Jones said, "Something has to be done about insurance companies' rates and coverage. My premiums have doubled over the past five years, and with myself and my son (who has) type 1 diabetes, our rates have put a huge burden on our personal budget. The cost of our treatment, prescriptions and ... health care for my two daughters is not at an affordable rate. With the passage of a federal health-care law, whether we agree with it or not, Ohio representatives have not prepared for a new health-care system. Due to their lack of focus and work on this new system, Ohio will have to scramble to put a system into play in just a short time. It is irresponsible and unbelievable that the individuals who we elect decide not to care about our needs. Insurance companies and their lobbyist have put us where we are today so they can make more money."

Both candidates said they were in favor of early voting, which began Oct. 2.

"Ohio is one of the leading states already in early voting," Hottinger said. "Few states are as generous in the amount of time given to vote as Ohio. In Ohio, there are 35 days of early voting and the national average is only 21 days. In fact, in our neighboring states of Michigan, Pennsylvania and Kentucky, you can only vote on Election Day unless you have a valid reason. ... In Ohio, you have 750 hours to be able to vote early by mail in the comfort of your own home and 230 hours to vote early in person."

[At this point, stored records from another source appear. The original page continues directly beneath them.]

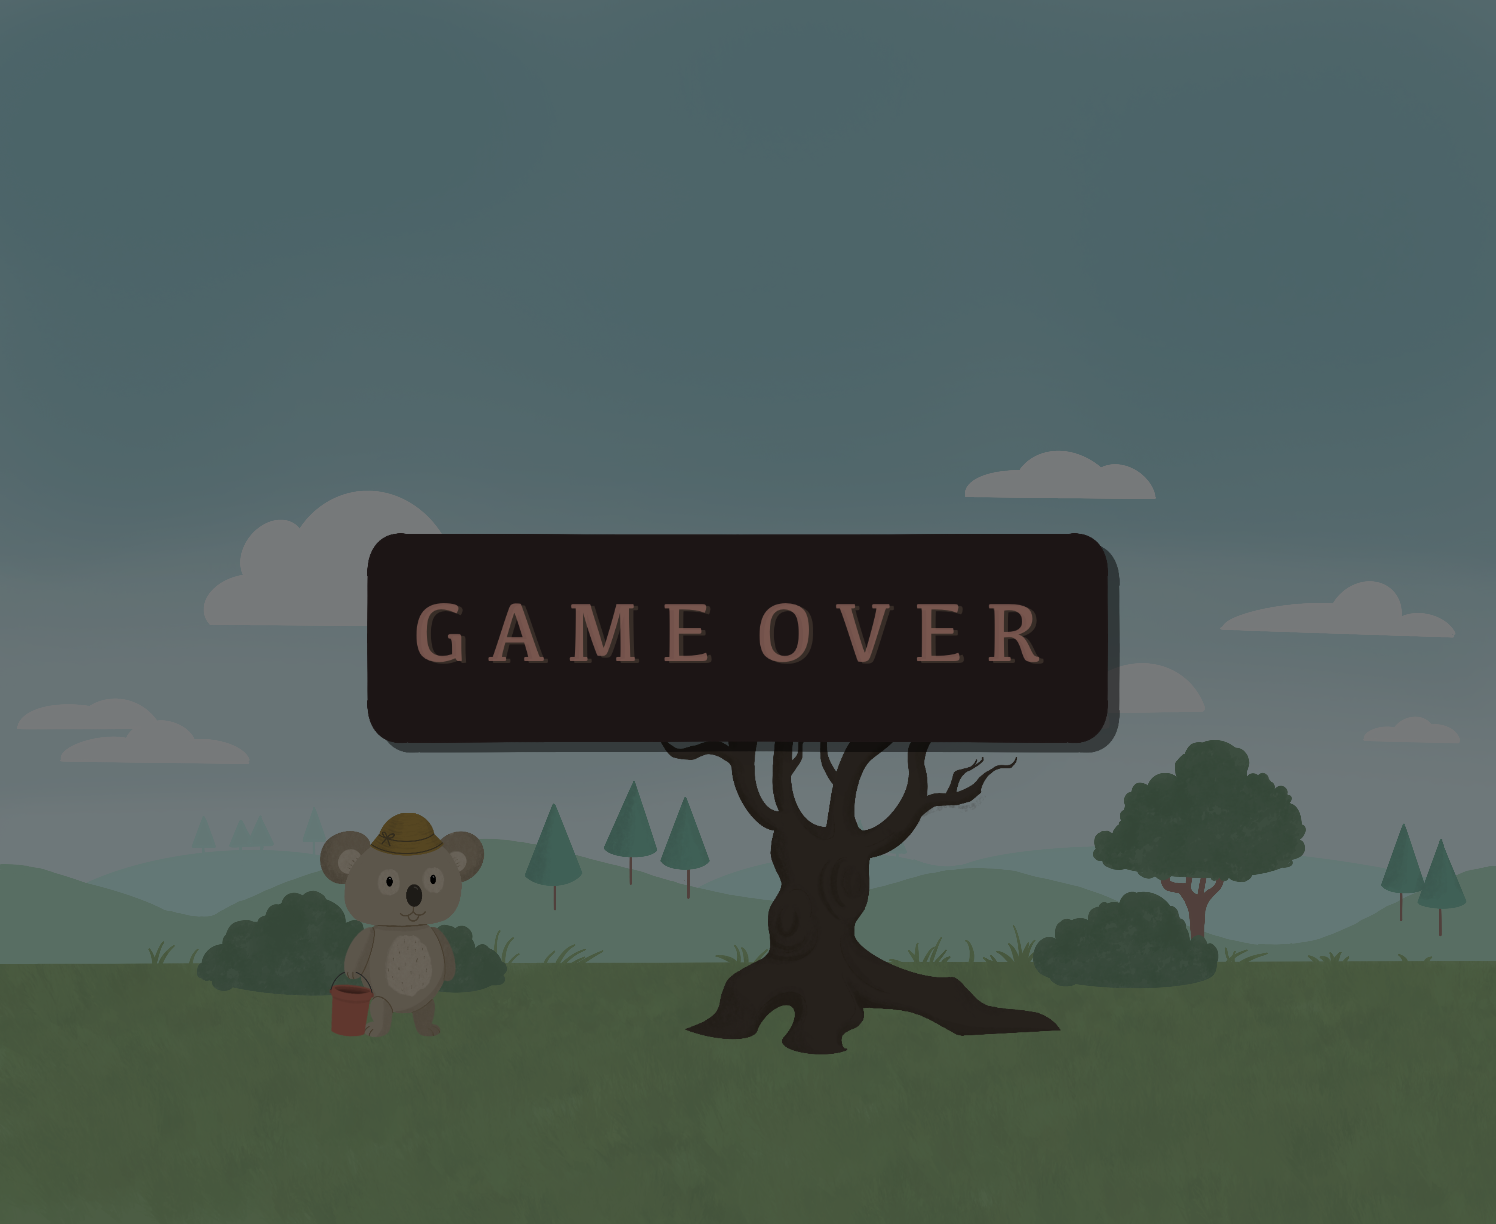
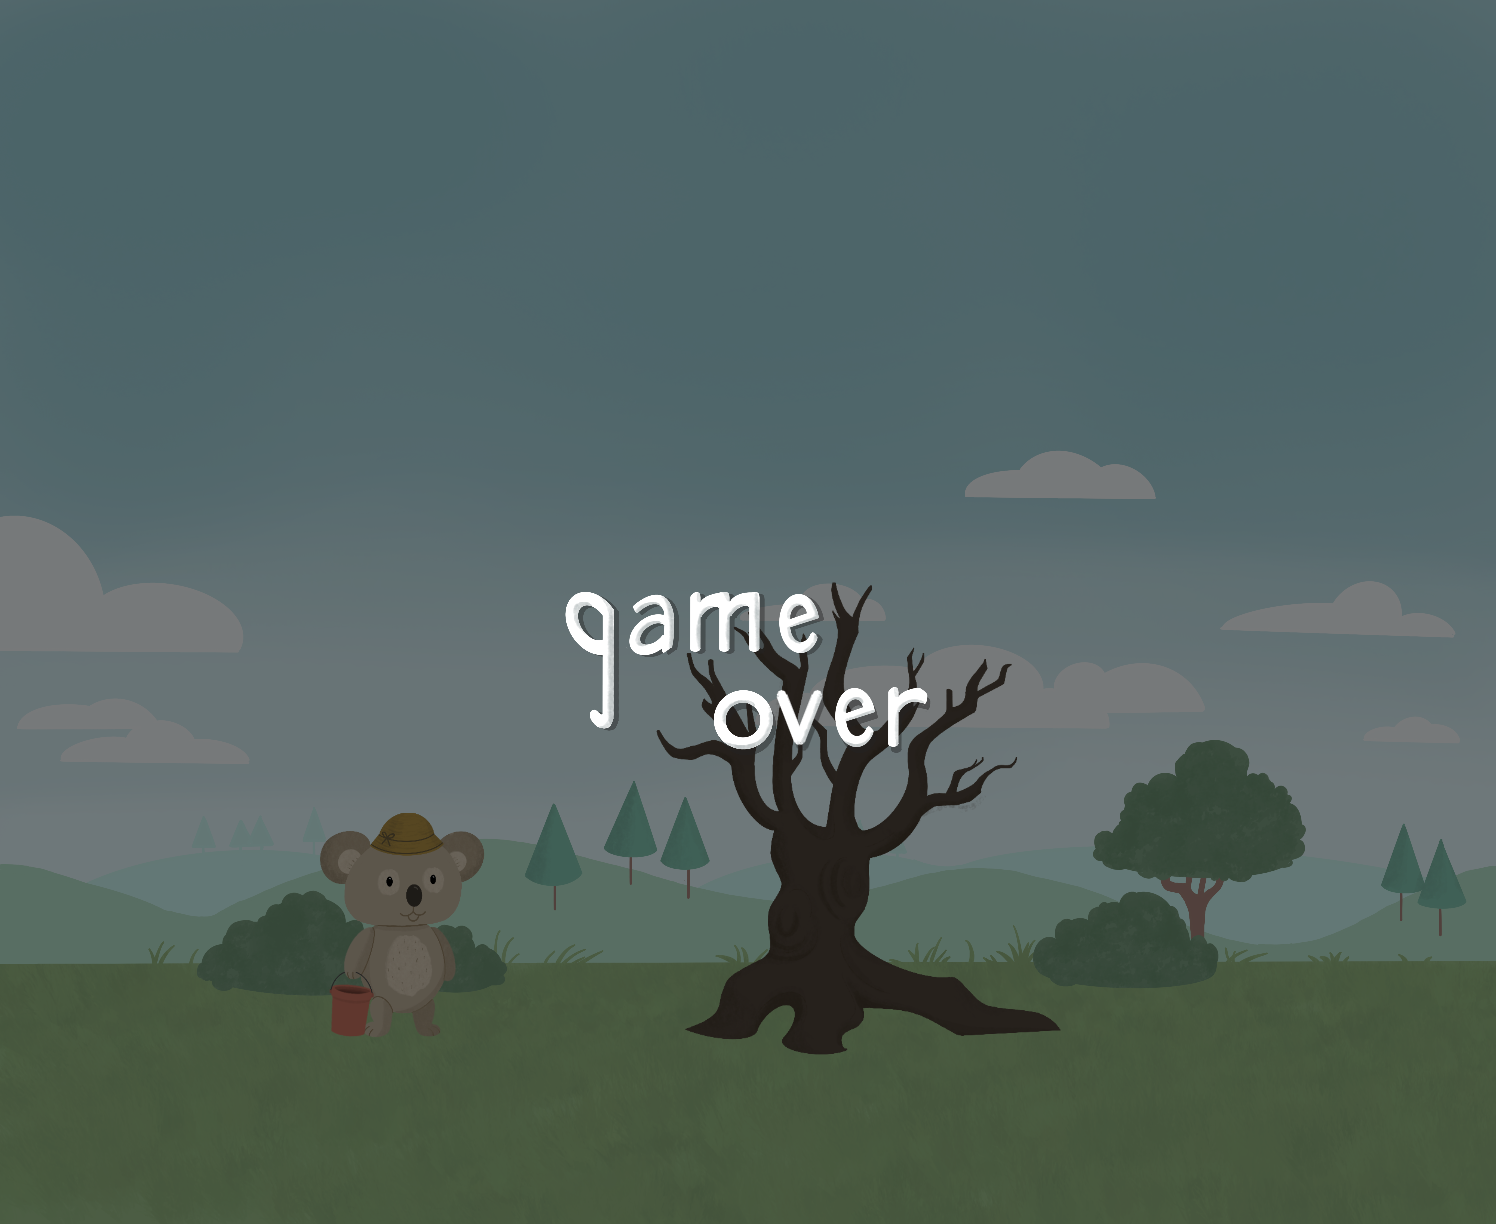
remove all unncessary images and add char animation for all states

Changed region(s): [[0.1537, 0.4036, 0.7687, 0.6209], [0.0, 0.4036, 0.0615, 0.4657]]

diff --git a/components/player.js b/components/player.js
@@ -15,19 +15,41 @@ Crafty.c("Player", {
          	0 + (this.w/6), this.h - 10
         ]);
 
-		this.reel("walking_right", 500, [
-		    [2, 1], [1, 1], [2, 0], [1, 1]
+		this.reel("walking_right_no", 500, [
+		    [0, 2], [4, 1], [1, 2], [4, 1]
 		])
 
-		this.reel("walking_left", 500, [
-		    [0, 1], [0, 0], [1, 0], [0, 0]
+		this.reel("walking_left_no", 500, [
+		    [2, 1], [1, 1], [3, 1], [1, 1]
+		])
+
+		this.reel("walking_right_empty", 500, [
+		    [4, 0], [3, 0], [0, 1], [3, 0]
+		])
+
+		this.reel("walking_left_empty", 500, [
+		    [1, 0], [0, 0], [2, 0], [0, 0]
+		])
+		this.reel("walking_right_water", 500, [
+		    [5, 3], [5, 1], [5, 2], [5, 1]
+		])
+
+		this.reel("walking_left_water", 500, [
+		    [5, 0], [3, 3], [4, 3], [3, 3]
+		])
+		this.reel("pouring_right", 500, [
+		    [0, 3], [1, 3], [2, 3]
+		])
+
+		this.reel("pouring_left", 500, [
+		    [2, 2], [3, 2], [4, 2]
 		])
 
 		var playerNotification = Crafty.e("PlayerNotification");
 		this.attach(playerNotification);
 
 		this.twoway(player_speed, player_jump);
-		
+
 		this.setKeybinding();
 		this.setCollisionHitActions();
 
@@ -40,7 +62,7 @@ Crafty.c("Player", {
 
 		this.bind("changePlayerSpeed", function() {
 			this.twoway(player_speed, player_jump);
-		});		
+		});
     },
     place: function(x, y) {
         this.x = x;
@@ -49,46 +71,28 @@ Crafty.c("Player", {
     },
 	charImg: function() {
 		//code controlling the char Sprite state
-		this.removeComponent("bear_bucket_right");
-		this.removeComponent("bear_bucket_full_left");
-		this.removeComponent("bear_bucket_left");
-		this.removeComponent("bear_bucket_full_right");
-		this.removeComponent("bear_right");
-		this.removeComponent("bear_left");
 		if (inBucket.water > 0 || inBucket.poo > 0) {
 			if (facing == "right") {
-				this.addComponent("bear_bucket_full_right");
-				this.w = 314 / 5;
-				this.h = 429 / 5;
+				this.animate("walking_right_water", -1);
 			}
 			else {
-				this.addComponent("bear_bucket_full_left");
-				this.w = 314 / 5;
-				this.h = 429 / 5;
+				this.animate("walking_left_water", -1);
 			}
 		}
 		else if (hasBucket == false) {
 			if (facing == "right") {
-				this.addComponent("bear_right");
-				this.w = 314 / 5;
-				this.h = 429 / 5;
+				this.animate("walking_right_no", -1);
 			}
 			else {
-				this.addComponent("bear_left");
-				this.w = 314 / 5;
-				this.h = 429 / 5;
+				this.animate("walking_left_no", -1);
 			}
 		}
 		else {
 			if (facing == "right") {
-				this.addComponent("bear_bucket_right");
-				this.w = 314 / 5;
-				this.h = 429 / 5;
+				this.animate("walking_right_empty", -1);
 			}
 			else {
-				this.addComponent("bear_bucket_left");
-				this.w = 314 / 5;
-				this.h = 429 / 5;
+				this.animate("walking_left_empty", -1);
 			}
 		}
 	},
@@ -96,24 +100,19 @@ Crafty.c("Player", {
 		this.bind("KeyDown", function(arrow) {
 			if (arrow.key == Crafty.keys.LEFT_ARROW) {
 				facing = "left";
-				this.animate("walking_left", -1);
-				// this.charImg();
-			} else if (arrow.key == Crafty.keys.RIGHT_ARROW) {
+				this.charImg();
+			}
+			else if (arrow.key == Crafty.keys.RIGHT_ARROW) {
 				facing = "right";
-				this.animate("walking_right", -1);
-;				// this.charImg();
+				this.charImg();
 			}
 		});
 
 		this.bind("KeyUp", function(arrow) {
 			if (arrow.key == Crafty.keys.LEFT_ARROW) {
-				facing = "left";
 				this.pauseAnimation();
-				// this.charImg();
 			} else if (arrow.key == Crafty.keys.RIGHT_ARROW) {
-				facing = "right";
 				this.pauseAnimation();
-;				// this.charImg();
 			}
 		});
 

diff --git a/assets.js b/assets.js
@@ -47,17 +47,11 @@ var gameAssets = {
             "tileh": 230,
             "map": {"cloud": [0, 0]}
         },
-        "assets/images/bear_walking.png": {
+        "assets/images/player.png": {
             "tile": 314,
             "tileh": 429,
-            "paddingAroundBorder": 1,
             "map": {
-                "bear_right": [1,1],
-                "bear_left": [0,0],
-                "bear_bucket_right": [1,1],
-                "bear_bucket_left": [0,0],
-                "bear_bucket_full_right": [1,1],
-                "bear_bucket_full_left": [0,0],
+                "bear_right": [4,1],
             },
         },
 		"assets/images/raindrop.png": {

Jones said, "I think we need uniform voting hours across the state to ensure equality. With that said, I do believe Secretary of State Husted should make sure voting hours or ability to vote is available to everyone. Voting can be difficult to some who work odd hours or have mobility problems. I think that with the current different forms of voting and hours for the polls established by Secretary of State Husted, there should not be a problem. I just hope there will be enough ballots or polling machines at each precinct for a large voter turnout."

Both candidates said they want Ohio to be a friendly environment for new businesses.

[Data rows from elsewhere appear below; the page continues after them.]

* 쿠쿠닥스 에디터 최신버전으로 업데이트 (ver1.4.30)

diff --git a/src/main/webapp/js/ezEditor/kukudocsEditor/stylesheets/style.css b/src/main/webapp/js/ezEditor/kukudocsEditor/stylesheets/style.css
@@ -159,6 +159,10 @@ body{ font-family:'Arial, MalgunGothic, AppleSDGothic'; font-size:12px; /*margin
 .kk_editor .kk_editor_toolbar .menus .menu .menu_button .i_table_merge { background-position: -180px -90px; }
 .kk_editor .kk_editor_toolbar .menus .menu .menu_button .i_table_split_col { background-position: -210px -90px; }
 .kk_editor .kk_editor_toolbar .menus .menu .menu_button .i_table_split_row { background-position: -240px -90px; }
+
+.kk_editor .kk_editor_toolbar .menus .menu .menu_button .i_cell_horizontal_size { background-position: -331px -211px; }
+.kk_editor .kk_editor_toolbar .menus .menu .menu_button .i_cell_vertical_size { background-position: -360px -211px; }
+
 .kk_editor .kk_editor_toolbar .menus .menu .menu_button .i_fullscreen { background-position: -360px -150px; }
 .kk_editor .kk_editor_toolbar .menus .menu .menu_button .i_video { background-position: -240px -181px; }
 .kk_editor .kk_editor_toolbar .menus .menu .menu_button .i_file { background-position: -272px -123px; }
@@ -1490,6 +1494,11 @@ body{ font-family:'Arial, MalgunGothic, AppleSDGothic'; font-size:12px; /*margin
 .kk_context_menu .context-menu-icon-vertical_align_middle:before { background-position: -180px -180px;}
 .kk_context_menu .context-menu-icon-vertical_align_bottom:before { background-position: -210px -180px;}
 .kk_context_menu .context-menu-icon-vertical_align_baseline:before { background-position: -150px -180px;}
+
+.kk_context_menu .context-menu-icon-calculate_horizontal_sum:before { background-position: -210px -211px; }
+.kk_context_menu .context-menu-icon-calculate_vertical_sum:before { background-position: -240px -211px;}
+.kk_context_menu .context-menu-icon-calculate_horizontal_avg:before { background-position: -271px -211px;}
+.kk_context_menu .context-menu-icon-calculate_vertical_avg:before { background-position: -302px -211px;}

"Government does not create jobs but elected officials and government play an important role in helping to create a climate and atmosphere that fosters economic development and job creation," Hottinger said. "One of the most important parts of my job is to help create the atmosphere for more jobs by promoting and fostering an environment that encourages business, manufacturer and industry investments in Ohio."

Hottinger said the state government needs "to continue to ensure that our state and local tax policies are not an impediment to Ohio's growth and job creation efforts, practice fiscal discipline in the budgeting process" to improve the state's bond rating, improve Ohio's workforce development initiatives, expand the state's job-retention tax credit, reform small business regulations and improve workers' compensation policies.

Jones said, "We should not overtax businesses (that) are willing to stay here or move here. We must make sure our infrastructure can support the needs of small and big business. Lastly, (we must) have a personable relationship with these companies so they know we are willing to work with them to keep and create jobs."